Work task: Search the records for "files". Copy every line where it appears.

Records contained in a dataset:
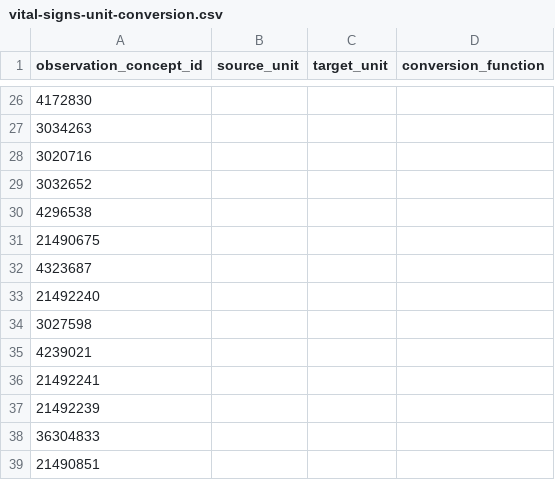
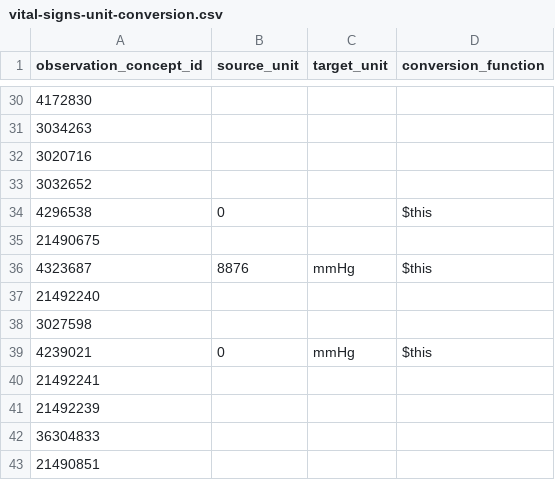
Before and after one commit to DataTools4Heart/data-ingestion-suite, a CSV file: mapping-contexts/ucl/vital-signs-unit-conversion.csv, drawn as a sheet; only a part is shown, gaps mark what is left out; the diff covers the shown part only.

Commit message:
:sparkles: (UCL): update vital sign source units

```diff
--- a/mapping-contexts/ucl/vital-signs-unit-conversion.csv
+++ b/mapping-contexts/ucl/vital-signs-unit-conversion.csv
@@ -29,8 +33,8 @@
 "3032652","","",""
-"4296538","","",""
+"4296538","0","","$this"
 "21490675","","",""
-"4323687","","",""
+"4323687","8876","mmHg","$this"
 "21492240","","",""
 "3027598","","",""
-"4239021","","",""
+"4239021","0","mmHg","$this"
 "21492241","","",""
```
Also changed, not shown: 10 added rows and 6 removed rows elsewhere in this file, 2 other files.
* * *
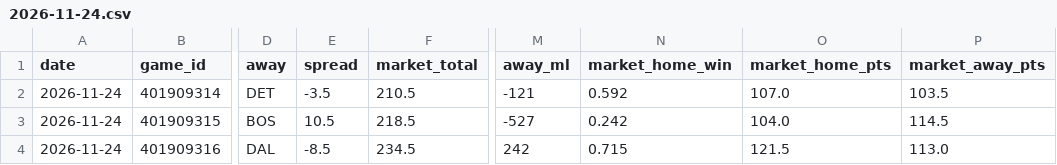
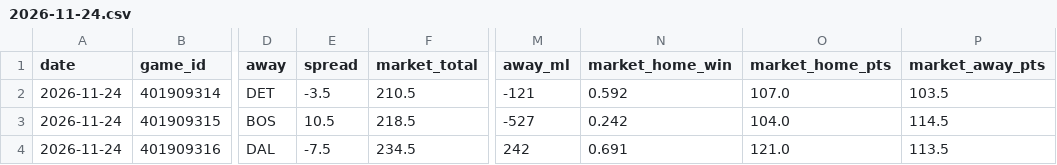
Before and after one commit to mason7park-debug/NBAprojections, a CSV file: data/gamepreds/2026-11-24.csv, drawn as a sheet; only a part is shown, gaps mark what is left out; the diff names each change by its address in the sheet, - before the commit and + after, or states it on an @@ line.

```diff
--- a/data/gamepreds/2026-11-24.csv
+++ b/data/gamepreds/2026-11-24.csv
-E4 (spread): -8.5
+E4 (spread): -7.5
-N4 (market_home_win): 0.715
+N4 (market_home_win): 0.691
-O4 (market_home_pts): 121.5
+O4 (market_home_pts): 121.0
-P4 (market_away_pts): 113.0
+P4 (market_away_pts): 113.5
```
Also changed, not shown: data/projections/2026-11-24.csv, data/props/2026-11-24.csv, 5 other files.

Exercise solution:
Also changed, not shown: 10 added rows and 6 removed rows elsewhere in this file, 2 other files.
Also changed, not shown: data/projections/2026-11-24.csv, data/props/2026-11-24.csv, 5 other files.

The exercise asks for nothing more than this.